== TASK DATA
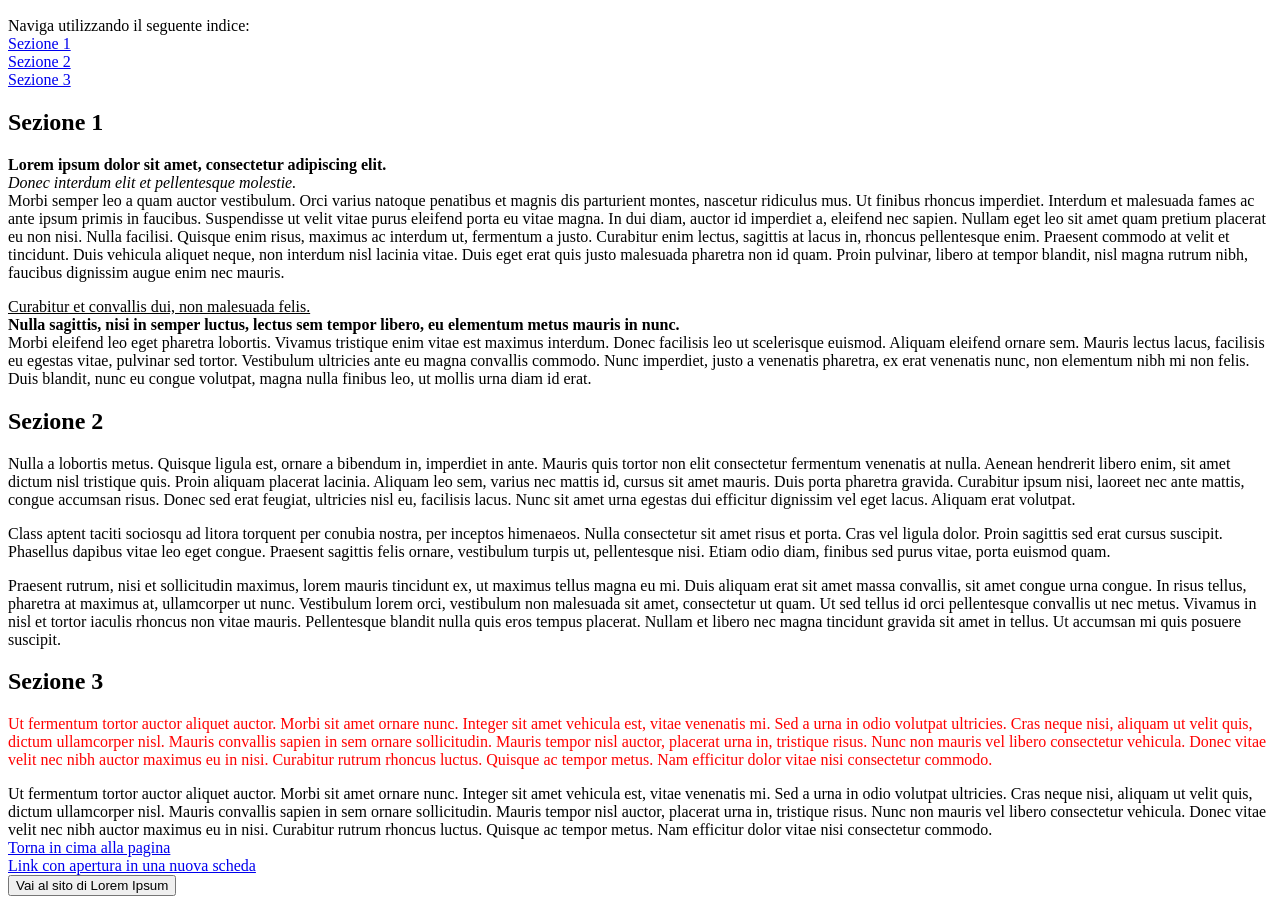
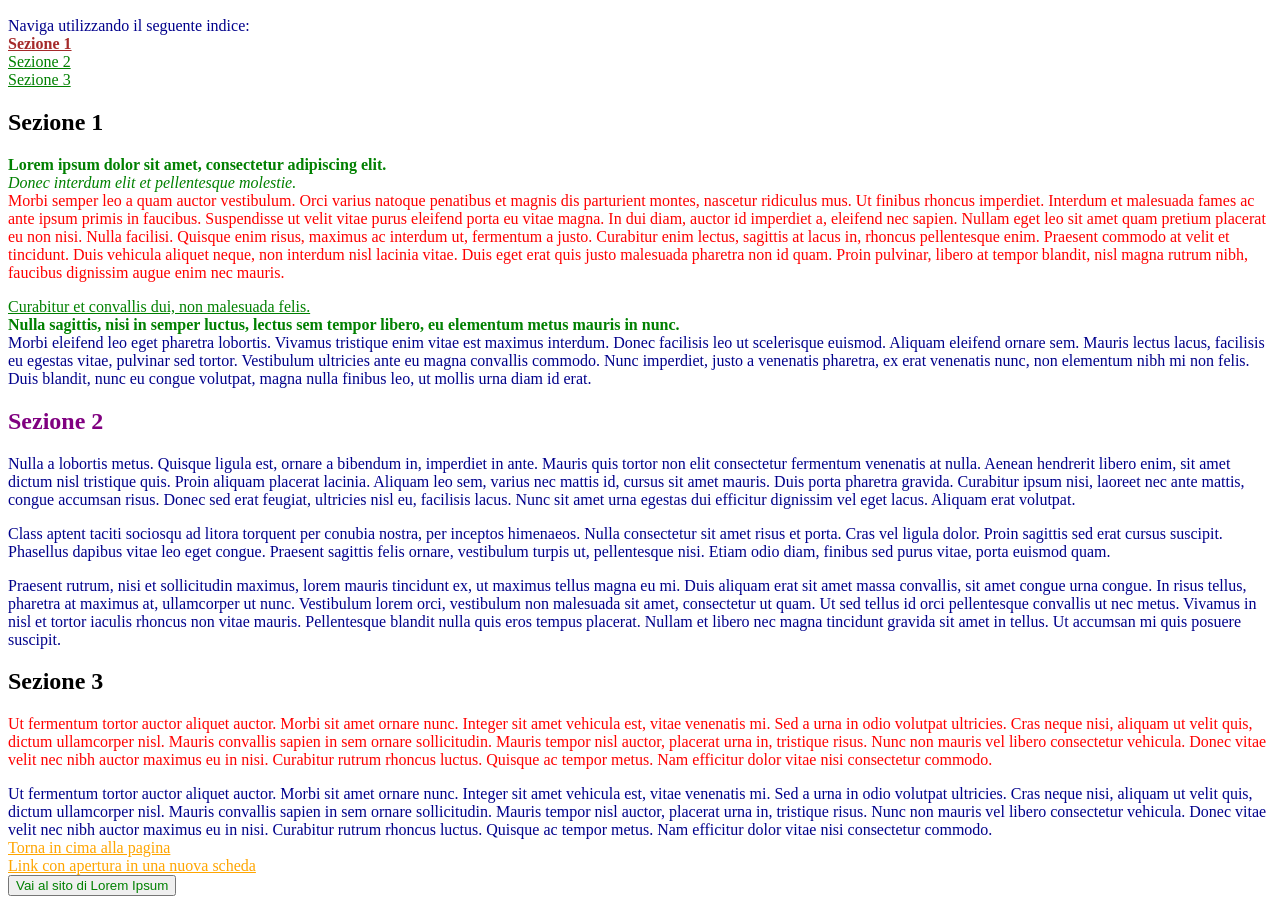
Before and after one commit to lorel-halilaj/esercizi, a plain HTML site: page es2/index.html in a window 1280 px wide. Shown: the part 233-1132 px from the top of the page. Drawn offline with Linux system fonts and the light colour scheme.

Commit message:
add meta tags to index.html and style definitions in style.css

```diff
--- a/es2/index.html
+++ b/es2/index.html
@@ -1,6 +1,9 @@
 <!DOCTYPE html>
 <html>
     <head>
+        <meta charset="UTF-8">
+        <meta name="viewport" content="width=device-width, initial-scale=1">
+        <meta name="description" content="Questo è il mio primo esercizio HTML che include vari elementi di base come titoli, paragrafi, immagini e link.">
         <title>Il mio primo esercizio</title>
         <!-- Esiste anche il tag style che però non viene più utilizzato
         <style>
@@ -25,7 +28,7 @@
 
         <p>
             Naviga utilizzando il seguente indice: <br />
-            <a href="#sez-1">Sezione 1</a><br />
+            <a href="#sez-1" class="testo-rosso">Sezione 1</a><br />
             <a href="#sez-2">Sezione 2</a><br />
             <a href="#sez-3">Sezione 3</a>
         </p>
@@ -33,7 +36,7 @@
         <h2 id="sez-1">
             Sezione 1
         </h2>
-        <p>
+        <p class="testo-rosso">
             <!--tag di formattazione del testo-->
             <b>Lorem ipsum dolor sit amet, consectetur adipiscing elit.</b><br />
             <i>Donec interdum elit et pellentesque molestie.</i><br />
@@ -68,7 +71,7 @@
              un file di stile separato/esterno -->
             Ut fermentum tortor auctor aliquet auctor. Morbi sit amet ornare nunc. Integer sit amet vehicula est, vitae venenatis mi. Sed a urna in odio volutpat ultricies. Cras neque nisi, aliquam ut velit quis, dictum ullamcorper nisl. Mauris convallis sapien in sem ornare sollicitudin. Mauris tempor nisl auctor, placerat urna in, tristique risus. Nunc non mauris vel libero consectetur vehicula. Donec vitae velit nec nibh auctor maximus eu in nisi. Curabitur rutrum rhoncus luctus. Quisque ac tempor metus. Nam efficitur dolor vitae nisi consectetur commodo.
         </p>
-        <p>
+        <p class="testo-principale">
             Ut fermentum tortor auctor aliquet auctor. Morbi sit amet ornare nunc. Integer sit amet vehicula est, vitae venenatis mi. Sed a urna in odio volutpat ultricies. Cras neque nisi, aliquam ut velit quis, dictum ullamcorper nisl. Mauris convallis sapien in sem ornare sollicitudin. Mauris tempor nisl auctor, placerat urna in, tristique risus. Nunc non mauris vel libero consectetur vehicula. Donec vitae velit nec nibh auctor maximus eu in nisi. Curabitur rutrum rhoncus luctus. Quisque ac tempor metus. Nam efficitur dolor vitae nisi consectetur commodo.<br />
             <a href="#">Torna in cima alla pagina</a><br />
             <a href="https://www.lipsum.com/" title="Link che porta ad un sito esterno" target="_blank">Link con apertura in una nuova scheda</a><br />
--- a/es2/style.css
+++ b/es2/style.css
@@ -0,0 +1,42 @@
+/* Tutti i paragrafi colorati di blu */
+p {
+    color: darkblue;
+}
+
+
+/* Tutti gli elementi con classe testo-rosso */
+.testo-rosso {
+    color: red;
+}
+
+/* L'elemento con id sez-2 */
+#sez-2 {
+    color: purple
+}
+
+/* Tutti gli elementi di tipo a che hanno la classe testo-rosso */
+a.testo-rosso {
+    font-weight: bold;
+    color: brown
+}
+
+/* Tutti gli elementi di tipo a che hanno SIA la classe testo-rosso CHE la classe testo-marrone */
+a.testo-rosso.testo-marrone {
+    font-weight: bold;
+    color: darkred;
+}
+
+/* Tutti gli elementi di tipo a racchiusi all'interno di un paragrafo di classe testo-principale */
+p.testo-principale a {
+    color: orange;
+}
+
+/* Tutti gli elementi figli diretti di un paragrafo + selettore jolly (tutti tipi di classe, id) */
+p > * {
+    color: green;
+}
+
+/* Seleziona l'elemento di tipo a su cui l'utente ha il mouse */
+a:hover {
+    color: lime;
+}
```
====
WORK ITEM:
Output the records above in their entirety and exactly, leaving out all images.

ANSWER BOX:
Before and after one commit to lorel-halilaj/esercizi, a plain HTML site: page es2/index.html in a window 1280 px wide. Shown: the part 233-1132 px from the top of the page. Drawn offline with Linux system fonts and the light colour scheme.

Commit message:
add meta tags to index.html and style definitions in style.css

```diff
--- a/es2/index.html
+++ b/es2/index.html
@@ -1,6 +1,9 @@
 <!DOCTYPE html>
 <html>
     <head>
+        <meta charset="UTF-8">
+        <meta name="viewport" content="width=device-width, initial-scale=1">
+        <meta name="description" content="Questo è il mio primo esercizio HTML che include vari elementi di base come titoli, paragrafi, immagini e link.">
         <title>Il mio primo esercizio</title>
         <!-- Esiste anche il tag style che però non viene più utilizzato
         <style>
@@ -25,7 +28,7 @@
 
         <p>
             Naviga utilizzando il seguente indice: <br />
-            <a href="#sez-1">Sezione 1</a><br />
+            <a href="#sez-1" class="testo-rosso">Sezione 1</a><br />
             <a href="#sez-2">Sezione 2</a><br />
             <a href="#sez-3">Sezione 3</a>
         </p>
@@ -33,7 +36,7 @@
         <h2 id="sez-1">
             Sezione 1
         </h2>
-        <p>
+        <p class="testo-rosso">
             <!--tag di formattazione del testo-->
             <b>Lorem ipsum dolor sit amet, consectetur adipiscing elit.</b><br />
             <i>Donec interdum elit et pellentesque molestie.</i><br />
@@ -68,7 +71,7 @@
              un file di stile separato/esterno -->
             Ut fermentum tortor auctor aliquet auctor. Morbi sit amet ornare nunc. Integer sit amet vehicula est, vitae venenatis mi. Sed a urna in odio volutpat ultricies. Cras neque nisi, aliquam ut velit quis, dictum ullamcorper nisl. Mauris convallis sapien in sem ornare sollicitudin. Mauris tempor nisl auctor, placerat urna in, tristique risus. Nunc non mauris vel libero consectetur vehicula. Donec vitae velit nec nibh auctor maximus eu in nisi. Curabitur rutrum rhoncus luctus. Quisque ac tempor metus. Nam efficitur dolor vitae nisi consectetur commodo.
         </p>
-        <p>
+        <p class="testo-principale">
             Ut fermentum tortor auctor aliquet auctor. Morbi sit amet ornare nunc. Integer sit amet vehicula est, vitae venenatis mi. Sed a urna in odio volutpat ultricies. Cras neque nisi, aliquam ut velit quis, dictum ullamcorper nisl. Mauris convallis sapien in sem ornare sollicitudin. Mauris tempor nisl auctor, placerat urna in, tristique risus. Nunc non mauris vel libero consectetur vehicula. Donec vitae velit nec nibh auctor maximus eu in nisi. Curabitur rutrum rhoncus luctus. Quisque ac tempor metus. Nam efficitur dolor vitae nisi consectetur commodo.<br />
             <a href="#">Torna in cima alla pagina</a><br />
             <a href="https://www.lipsum.com/" title="Link che porta ad un sito esterno" target="_blank">Link con apertura in una nuova scheda</a><br />
--- a/es2/style.css
+++ b/es2/style.css
@@ -0,0 +1,42 @@
+/* Tutti i paragrafi colorati di blu */
+p {
+    color: darkblue;
+}
+
+
+/* Tutti gli elementi con classe testo-rosso */
+.testo-rosso {
+    color: red;
+}
+
+/* L'elemento con id sez-2 */
+#sez-2 {
+    color: purple
+}
+
+/* Tutti gli elementi di tipo a che hanno la classe testo-rosso */
+a.testo-rosso {
+    font-weight: bold;
+    color: brown
+}
+
+/* Tutti gli elementi di tipo a che hanno SIA la classe testo-rosso CHE la classe testo-marrone */
+a.testo-rosso.testo-marrone {
+    font-weight: bold;
+    color: darkred;
+}
+
+/* Tutti gli elementi di tipo a racchiusi all'interno di un paragrafo di classe testo-principale */
+p.testo-principale a {
+    color: orange;
+}
+
+/* Tutti gli elementi figli diretti di un paragrafo + selettore jolly (tutti tipi di classe, id) */
+p > * {
+    color: green;
+}
+
+/* Seleziona l'elemento di tipo a su cui l'utente ha il mouse */
+a:hover {
+    color: lime;
+}
```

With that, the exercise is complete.